WHAT YOU WILL DO
In the entries below, filter for the word "README" and copy every matching line.

RECORDED DATA
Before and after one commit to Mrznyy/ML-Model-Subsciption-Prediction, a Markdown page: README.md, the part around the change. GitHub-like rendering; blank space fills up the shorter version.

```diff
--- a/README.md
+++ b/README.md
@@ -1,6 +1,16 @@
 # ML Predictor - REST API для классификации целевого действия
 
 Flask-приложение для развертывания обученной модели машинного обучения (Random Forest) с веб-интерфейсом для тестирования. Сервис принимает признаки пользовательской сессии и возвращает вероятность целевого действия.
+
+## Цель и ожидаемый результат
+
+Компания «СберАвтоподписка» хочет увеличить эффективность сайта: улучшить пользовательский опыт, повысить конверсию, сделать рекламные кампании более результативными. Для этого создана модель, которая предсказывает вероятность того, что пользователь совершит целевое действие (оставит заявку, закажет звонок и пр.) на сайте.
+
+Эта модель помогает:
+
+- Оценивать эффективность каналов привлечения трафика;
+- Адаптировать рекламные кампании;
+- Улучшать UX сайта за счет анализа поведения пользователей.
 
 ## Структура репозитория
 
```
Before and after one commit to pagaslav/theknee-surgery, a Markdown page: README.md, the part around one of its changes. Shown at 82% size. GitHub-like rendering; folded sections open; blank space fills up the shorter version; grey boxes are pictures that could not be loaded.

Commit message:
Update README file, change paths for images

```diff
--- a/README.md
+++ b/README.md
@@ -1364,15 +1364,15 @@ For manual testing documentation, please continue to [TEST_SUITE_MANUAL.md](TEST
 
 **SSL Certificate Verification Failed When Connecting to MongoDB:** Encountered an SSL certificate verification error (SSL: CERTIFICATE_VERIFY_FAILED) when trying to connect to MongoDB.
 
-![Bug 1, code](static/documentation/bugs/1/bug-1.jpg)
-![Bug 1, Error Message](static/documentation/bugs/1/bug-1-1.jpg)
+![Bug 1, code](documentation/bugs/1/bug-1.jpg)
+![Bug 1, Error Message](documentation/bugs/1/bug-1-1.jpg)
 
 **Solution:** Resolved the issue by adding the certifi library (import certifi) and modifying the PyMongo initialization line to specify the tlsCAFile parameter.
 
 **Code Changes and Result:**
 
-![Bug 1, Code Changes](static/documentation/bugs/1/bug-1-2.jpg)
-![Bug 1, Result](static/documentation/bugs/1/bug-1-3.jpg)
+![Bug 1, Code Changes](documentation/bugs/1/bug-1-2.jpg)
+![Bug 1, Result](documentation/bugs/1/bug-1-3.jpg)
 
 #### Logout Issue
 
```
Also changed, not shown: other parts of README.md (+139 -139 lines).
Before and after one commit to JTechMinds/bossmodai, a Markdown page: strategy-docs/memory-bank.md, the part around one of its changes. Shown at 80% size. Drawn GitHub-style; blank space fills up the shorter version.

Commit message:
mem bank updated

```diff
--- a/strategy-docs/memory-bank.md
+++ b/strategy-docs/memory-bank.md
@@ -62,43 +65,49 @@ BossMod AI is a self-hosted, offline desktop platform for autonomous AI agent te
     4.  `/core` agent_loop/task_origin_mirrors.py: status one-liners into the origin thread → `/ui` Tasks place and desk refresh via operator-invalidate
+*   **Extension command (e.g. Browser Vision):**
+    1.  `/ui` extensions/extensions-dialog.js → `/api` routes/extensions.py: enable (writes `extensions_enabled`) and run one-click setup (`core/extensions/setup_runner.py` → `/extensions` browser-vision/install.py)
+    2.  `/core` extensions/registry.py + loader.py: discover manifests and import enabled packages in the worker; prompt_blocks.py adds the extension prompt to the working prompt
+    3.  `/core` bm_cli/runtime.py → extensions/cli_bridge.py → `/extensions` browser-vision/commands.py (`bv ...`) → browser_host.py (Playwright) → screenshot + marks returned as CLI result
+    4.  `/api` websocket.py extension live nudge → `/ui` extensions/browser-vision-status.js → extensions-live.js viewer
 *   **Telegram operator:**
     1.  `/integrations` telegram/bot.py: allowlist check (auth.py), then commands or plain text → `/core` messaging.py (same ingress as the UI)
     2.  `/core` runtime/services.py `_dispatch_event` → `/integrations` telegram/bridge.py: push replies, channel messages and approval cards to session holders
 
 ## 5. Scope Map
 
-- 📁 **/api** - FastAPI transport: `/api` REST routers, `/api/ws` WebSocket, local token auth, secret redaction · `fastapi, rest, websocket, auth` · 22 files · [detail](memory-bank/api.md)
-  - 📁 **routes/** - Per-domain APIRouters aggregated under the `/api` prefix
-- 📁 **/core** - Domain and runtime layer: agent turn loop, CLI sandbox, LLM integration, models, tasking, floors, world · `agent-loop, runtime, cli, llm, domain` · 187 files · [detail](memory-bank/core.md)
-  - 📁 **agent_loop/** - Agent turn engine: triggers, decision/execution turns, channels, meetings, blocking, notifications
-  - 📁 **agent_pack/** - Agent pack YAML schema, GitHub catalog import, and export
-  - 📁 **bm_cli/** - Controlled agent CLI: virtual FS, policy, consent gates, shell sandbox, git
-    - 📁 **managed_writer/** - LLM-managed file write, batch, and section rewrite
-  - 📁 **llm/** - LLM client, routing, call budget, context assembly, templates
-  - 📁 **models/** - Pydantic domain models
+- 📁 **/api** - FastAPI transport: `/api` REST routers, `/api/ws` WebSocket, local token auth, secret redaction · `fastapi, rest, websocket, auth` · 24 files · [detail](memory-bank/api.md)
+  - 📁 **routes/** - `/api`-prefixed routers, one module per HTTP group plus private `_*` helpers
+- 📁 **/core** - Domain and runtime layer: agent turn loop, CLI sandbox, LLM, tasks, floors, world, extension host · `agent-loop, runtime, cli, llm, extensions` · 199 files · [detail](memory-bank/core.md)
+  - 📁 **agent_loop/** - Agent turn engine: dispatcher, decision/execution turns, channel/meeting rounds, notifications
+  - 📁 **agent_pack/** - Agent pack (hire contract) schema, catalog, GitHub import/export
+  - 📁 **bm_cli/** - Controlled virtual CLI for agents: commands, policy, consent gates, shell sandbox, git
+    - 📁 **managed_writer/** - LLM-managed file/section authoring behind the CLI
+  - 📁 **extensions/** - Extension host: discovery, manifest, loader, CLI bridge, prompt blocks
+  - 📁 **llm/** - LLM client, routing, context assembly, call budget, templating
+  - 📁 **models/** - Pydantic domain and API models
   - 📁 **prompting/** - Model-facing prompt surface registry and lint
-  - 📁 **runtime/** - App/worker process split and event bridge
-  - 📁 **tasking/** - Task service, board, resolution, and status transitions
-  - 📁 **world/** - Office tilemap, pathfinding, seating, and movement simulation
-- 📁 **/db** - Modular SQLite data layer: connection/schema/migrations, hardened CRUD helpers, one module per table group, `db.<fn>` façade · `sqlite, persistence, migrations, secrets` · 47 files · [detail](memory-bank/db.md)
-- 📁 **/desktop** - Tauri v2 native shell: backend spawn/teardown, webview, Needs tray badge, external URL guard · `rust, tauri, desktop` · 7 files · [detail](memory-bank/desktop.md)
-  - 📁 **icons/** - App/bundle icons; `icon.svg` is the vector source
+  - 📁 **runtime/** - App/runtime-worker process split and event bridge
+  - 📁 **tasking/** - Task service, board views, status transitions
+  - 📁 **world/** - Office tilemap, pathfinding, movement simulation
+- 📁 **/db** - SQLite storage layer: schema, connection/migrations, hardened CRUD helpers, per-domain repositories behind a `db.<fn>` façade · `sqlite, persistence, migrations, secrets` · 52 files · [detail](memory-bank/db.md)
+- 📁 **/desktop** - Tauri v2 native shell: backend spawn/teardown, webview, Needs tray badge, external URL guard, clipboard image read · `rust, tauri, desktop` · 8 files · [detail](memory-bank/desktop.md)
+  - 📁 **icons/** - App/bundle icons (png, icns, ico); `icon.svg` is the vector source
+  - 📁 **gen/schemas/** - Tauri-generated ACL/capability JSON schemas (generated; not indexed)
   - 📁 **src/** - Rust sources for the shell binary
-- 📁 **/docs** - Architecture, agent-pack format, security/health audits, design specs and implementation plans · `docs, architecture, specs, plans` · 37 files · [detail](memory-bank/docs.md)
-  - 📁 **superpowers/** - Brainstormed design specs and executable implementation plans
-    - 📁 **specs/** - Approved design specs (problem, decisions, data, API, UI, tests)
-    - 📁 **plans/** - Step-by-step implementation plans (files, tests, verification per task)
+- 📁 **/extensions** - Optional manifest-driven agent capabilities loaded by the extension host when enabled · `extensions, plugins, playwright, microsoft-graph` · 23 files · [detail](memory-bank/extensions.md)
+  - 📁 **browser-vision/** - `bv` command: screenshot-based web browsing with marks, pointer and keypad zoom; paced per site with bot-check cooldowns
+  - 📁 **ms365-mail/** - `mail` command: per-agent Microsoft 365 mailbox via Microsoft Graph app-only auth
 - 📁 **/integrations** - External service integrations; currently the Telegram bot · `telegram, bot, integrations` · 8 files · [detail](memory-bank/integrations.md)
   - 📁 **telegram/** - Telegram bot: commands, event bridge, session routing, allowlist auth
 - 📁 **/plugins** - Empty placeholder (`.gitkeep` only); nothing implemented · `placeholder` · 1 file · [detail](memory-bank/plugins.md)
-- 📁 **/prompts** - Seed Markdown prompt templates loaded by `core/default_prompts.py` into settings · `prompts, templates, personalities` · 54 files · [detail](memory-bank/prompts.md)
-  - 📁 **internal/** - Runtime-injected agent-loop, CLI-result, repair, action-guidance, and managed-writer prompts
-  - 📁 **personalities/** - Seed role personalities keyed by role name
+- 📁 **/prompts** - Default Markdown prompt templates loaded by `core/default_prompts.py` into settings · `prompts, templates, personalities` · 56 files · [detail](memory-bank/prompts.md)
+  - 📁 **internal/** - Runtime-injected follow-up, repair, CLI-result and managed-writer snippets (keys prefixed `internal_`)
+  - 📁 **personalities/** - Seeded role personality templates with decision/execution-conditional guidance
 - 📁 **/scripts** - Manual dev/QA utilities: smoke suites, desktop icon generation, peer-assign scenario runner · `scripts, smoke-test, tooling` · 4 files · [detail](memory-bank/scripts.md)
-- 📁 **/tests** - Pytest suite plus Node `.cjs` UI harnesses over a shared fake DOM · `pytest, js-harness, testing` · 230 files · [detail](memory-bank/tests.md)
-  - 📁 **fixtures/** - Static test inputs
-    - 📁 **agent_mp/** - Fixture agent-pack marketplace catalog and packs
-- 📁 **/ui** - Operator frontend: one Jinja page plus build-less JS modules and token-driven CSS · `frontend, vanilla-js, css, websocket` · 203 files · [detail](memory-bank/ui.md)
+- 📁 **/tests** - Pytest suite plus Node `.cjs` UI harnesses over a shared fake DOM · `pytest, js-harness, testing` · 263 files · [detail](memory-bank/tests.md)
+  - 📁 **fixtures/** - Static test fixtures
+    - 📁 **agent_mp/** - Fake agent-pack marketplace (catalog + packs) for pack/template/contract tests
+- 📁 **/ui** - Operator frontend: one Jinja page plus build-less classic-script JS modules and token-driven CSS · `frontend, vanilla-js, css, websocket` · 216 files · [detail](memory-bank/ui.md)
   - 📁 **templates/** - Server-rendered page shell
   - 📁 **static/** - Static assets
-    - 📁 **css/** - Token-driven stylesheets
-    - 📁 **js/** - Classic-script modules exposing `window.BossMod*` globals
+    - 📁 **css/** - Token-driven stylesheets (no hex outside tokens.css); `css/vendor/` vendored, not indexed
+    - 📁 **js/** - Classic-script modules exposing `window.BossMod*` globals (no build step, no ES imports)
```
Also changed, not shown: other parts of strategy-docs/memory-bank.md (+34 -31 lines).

TASK SOLUTION
Before and after one commit to Mrznyy/ML-Model-Subsciption-Prediction, a Markdown page: README.md, the part around the change. GitHub-like rendering; blank space fills up the shorter version.
--- a/README.md
+++ b/README.md
Before and after one commit to pagaslav/theknee-surgery, a Markdown page: README.md, the part around one of its changes. Shown at 82% size. GitHub-like rendering; folded sections open; blank space fills up the shorter version; grey boxes are pictures that could not be loaded.
Update README file, change paths for images
--- a/README.md
+++ b/README.md
Also changed, not shown: other parts of README.md (+139 -139 lines).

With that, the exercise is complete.